__Exercise directions__. The complete set of records should be given again verbatim.

Dataset excerpts:
=== Section Start ===

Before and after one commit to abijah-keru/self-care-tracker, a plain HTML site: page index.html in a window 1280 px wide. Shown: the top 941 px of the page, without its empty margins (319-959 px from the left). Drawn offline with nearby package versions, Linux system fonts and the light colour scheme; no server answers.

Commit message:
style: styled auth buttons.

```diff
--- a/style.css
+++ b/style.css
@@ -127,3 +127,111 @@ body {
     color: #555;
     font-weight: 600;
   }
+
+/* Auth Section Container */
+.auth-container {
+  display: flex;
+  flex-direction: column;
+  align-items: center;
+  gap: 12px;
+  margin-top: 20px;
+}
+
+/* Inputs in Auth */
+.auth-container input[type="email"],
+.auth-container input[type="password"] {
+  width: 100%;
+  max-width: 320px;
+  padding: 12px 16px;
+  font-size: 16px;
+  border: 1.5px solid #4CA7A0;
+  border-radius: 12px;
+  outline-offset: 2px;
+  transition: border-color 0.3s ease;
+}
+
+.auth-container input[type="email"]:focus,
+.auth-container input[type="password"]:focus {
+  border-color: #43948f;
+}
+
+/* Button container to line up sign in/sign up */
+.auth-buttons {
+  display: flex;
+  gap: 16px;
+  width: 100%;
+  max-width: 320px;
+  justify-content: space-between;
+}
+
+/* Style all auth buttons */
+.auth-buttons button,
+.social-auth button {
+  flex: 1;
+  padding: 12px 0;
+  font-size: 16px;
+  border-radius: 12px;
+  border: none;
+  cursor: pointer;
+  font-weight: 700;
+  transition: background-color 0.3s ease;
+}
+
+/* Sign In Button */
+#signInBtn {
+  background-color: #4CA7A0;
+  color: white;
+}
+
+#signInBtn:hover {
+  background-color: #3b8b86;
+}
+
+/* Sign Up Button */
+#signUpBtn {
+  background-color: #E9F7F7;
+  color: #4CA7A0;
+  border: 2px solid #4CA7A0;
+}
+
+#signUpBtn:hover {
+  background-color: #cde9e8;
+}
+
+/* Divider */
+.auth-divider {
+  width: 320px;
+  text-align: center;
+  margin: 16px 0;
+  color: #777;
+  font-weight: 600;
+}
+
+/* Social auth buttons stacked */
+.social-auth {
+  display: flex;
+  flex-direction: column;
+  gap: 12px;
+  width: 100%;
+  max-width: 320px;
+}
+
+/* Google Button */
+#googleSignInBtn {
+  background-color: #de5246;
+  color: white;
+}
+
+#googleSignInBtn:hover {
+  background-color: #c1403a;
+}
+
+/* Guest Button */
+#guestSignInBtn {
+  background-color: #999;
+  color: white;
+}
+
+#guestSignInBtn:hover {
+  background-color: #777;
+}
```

=== Section End ===

__Answer section__.
Before and after one commit to abijah-keru/self-care-tracker, a plain HTML site: page index.html in a window 1280 px wide. Shown: the top 941 px of the page, without its empty margins (319-959 px from the left). Drawn offline with nearby package versions, Linux system fonts and the light colour scheme; no server answers.

Commit message:
style: styled auth buttons.

```diff
--- a/style.css
+++ b/style.css
@@ -127,3 +127,111 @@ body {
     color: #555;
     font-weight: 600;
   }
+
+/* Auth Section Container */
+.auth-container {
+  display: flex;
+  flex-direction: column;
+  align-items: center;
+  gap: 12px;
+  margin-top: 20px;
+}
+
+/* Inputs in Auth */
+.auth-container input[type="email"],
+.auth-container input[type="password"] {
+  width: 100%;
+  max-width: 320px;
+  padding: 12px 16px;
+  font-size: 16px;
+  border: 1.5px solid #4CA7A0;
+  border-radius: 12px;
+  outline-offset: 2px;
+  transition: border-color 0.3s ease;
+}
+
+.auth-container input[type="email"]:focus,
+.auth-container input[type="password"]:focus {
+  border-color: #43948f;
+}
+
+/* Button container to line up sign in/sign up */
+.auth-buttons {
+  display: flex;
+  gap: 16px;
+  width: 100%;
+  max-width: 320px;
+  justify-content: space-between;
+}
+
+/* Style all auth buttons */
+.auth-buttons button,
+.social-auth button {
+  flex: 1;
+  padding: 12px 0;
+  font-size: 16px;
+  border-radius: 12px;
+  border: none;
+  cursor: pointer;
+  font-weight: 700;
+  transition: background-color 0.3s ease;
+}
+
+/* Sign In Button */
+#signInBtn {
+  background-color: #4CA7A0;
+  color: white;
+}
+
+#signInBtn:hover {
+  background-color: #3b8b86;
+}
+
+/* Sign Up Button */
+#signUpBtn {
+  background-color: #E9F7F7;
+  color: #4CA7A0;
+  border: 2px solid #4CA7A0;
+}
+
+#signUpBtn:hover {
+  background-color: #cde9e8;
+}
+
+/* Divider */
+.auth-divider {
+  width: 320px;
+  text-align: center;
+  margin: 16px 0;
+  color: #777;
+  font-weight: 600;
+}
+
+/* Social auth buttons stacked */
+.social-auth {
+  display: flex;
+  flex-direction: column;
+  gap: 12px;
+  width: 100%;
+  max-width: 320px;
+}
+
+/* Google Button */
+#googleSignInBtn {
+  background-color: #de5246;
+  color: white;
+}
+
+#googleSignInBtn:hover {
+  background-color: #c1403a;
+}
+
+/* Guest Button */
+#guestSignInBtn {
+  background-color: #999;
+  color: white;
+}
+
+#guestSignInBtn:hover {
+  background-color: #777;
+}
```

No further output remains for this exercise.